Rapid calculation of standardized placental volume at 11 to 13 weeks and the prediction of small for gestational age babies
Collins SL., Stevenson GN., Noble JA., Impey L.

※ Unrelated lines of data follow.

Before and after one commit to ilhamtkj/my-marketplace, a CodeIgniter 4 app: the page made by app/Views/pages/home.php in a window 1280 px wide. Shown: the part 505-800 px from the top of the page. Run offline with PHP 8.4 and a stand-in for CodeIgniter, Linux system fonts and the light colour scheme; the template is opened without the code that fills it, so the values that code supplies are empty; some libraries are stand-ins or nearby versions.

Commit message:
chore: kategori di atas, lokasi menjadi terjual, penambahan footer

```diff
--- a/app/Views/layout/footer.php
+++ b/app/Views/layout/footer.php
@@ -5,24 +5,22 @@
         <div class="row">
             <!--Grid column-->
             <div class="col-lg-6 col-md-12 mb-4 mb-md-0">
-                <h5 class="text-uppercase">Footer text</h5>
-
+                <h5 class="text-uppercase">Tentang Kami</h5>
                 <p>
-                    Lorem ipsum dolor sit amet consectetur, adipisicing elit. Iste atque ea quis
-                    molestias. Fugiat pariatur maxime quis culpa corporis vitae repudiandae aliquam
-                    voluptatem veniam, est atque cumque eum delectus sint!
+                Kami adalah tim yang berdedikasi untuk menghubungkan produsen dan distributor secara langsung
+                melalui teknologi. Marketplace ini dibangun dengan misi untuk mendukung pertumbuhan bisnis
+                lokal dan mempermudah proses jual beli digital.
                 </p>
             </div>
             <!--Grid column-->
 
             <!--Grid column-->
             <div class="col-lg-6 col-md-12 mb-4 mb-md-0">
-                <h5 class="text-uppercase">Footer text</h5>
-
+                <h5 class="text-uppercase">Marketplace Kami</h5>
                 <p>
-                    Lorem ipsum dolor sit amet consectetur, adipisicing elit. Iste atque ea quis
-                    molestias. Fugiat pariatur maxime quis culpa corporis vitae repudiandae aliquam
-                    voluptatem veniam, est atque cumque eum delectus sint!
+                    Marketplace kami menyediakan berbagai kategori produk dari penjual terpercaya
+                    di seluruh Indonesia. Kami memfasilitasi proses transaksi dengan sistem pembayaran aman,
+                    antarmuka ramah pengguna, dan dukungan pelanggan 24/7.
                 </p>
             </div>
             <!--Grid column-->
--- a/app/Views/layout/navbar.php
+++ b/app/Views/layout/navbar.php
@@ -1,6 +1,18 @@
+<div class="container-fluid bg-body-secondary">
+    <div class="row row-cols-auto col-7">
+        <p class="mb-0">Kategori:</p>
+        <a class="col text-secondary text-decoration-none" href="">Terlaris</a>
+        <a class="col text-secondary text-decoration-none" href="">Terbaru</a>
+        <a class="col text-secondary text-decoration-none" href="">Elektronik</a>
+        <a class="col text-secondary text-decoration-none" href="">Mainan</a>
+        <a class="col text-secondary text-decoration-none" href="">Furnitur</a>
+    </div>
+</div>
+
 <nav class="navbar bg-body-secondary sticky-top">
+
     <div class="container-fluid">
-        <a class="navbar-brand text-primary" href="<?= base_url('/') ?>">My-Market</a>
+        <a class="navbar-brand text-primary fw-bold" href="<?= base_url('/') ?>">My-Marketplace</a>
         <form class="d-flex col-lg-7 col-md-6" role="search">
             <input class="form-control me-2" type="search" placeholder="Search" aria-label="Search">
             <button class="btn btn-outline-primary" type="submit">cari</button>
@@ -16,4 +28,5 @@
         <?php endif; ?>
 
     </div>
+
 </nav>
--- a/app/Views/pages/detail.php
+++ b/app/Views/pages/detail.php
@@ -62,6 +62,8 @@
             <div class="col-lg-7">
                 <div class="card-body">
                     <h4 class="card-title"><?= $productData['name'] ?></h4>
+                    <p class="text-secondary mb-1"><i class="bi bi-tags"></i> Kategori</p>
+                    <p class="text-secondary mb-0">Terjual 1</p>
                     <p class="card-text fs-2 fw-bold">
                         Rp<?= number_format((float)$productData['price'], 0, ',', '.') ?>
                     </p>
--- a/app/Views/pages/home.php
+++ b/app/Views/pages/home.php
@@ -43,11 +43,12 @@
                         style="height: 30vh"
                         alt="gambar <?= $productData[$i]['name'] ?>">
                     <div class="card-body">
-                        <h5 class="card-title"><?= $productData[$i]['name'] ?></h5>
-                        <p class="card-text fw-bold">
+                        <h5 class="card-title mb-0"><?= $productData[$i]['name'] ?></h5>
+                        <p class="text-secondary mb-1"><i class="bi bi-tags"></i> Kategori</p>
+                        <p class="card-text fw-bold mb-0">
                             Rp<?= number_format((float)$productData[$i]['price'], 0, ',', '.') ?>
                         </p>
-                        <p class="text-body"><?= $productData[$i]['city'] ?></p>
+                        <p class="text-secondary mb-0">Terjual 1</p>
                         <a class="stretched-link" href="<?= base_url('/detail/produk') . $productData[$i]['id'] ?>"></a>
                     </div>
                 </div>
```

Fetal growth restriction is one of the greatest risk factors for stillbirth. This pilot cohort study examined whether rapid placental volume (PlaV) calculation at 11 to 13 + 6 weeks can predict the small for gestational age (cSGA) baby. Women with singleton pregnancies were recruited (N = 145), a static three-dimensional (3-D) volume was captured, and the placental volume was computed using a semi-automated technique. Regression analysis explored the relationships between customized birth weight, placental quotient (PQ), standardized placental volume (sPlaV), and other predictors of SGA (including pregnancy-associated protein and uterine artery pulsatility index (PI). The results were examined using receiver-operating characteristic (ROC) curve analysis in the total population and then in the 2 subgroups whose members were classified as low risk or high risk at booking. Both PQ and sPlaV were significantly different for cSGA pregnancies compared to appropriate for gestational age (AGA) babies (p = 0.003 and < 0.001, respectively) but only sPlaV was normally distributed. The independent predictors of birth weight (sPlaV, pregnancy associated protein, and nuchal translucency) were combined to produce a predictive model for cSGA. The ROC curves for prediction of cSGA in all 143 women gave areas under the curve of 0.77 (0.66 to 0.87) for sPlaV alone and 0.80 (0.69 to 0.92) for the combined model. When this was applied to the low-risk group, the areas under the curve were 0.82 (0.69 to 0.94) and 0.84 (0.72 to 0.95), respectively. For the high-risk group, the areas under the curve were 0.67 (0.45 to 0.86) for sPlaV alone and 0.76 (0.55 to 0.96) for the combined model. The use of this rapid-image analysis technique and dimensionless index to correct for gestation brings the possibility of an early combined screening test for the cSGA baby a step closer. © 2013 World Federation for Ultrasound in Medicine & Biology.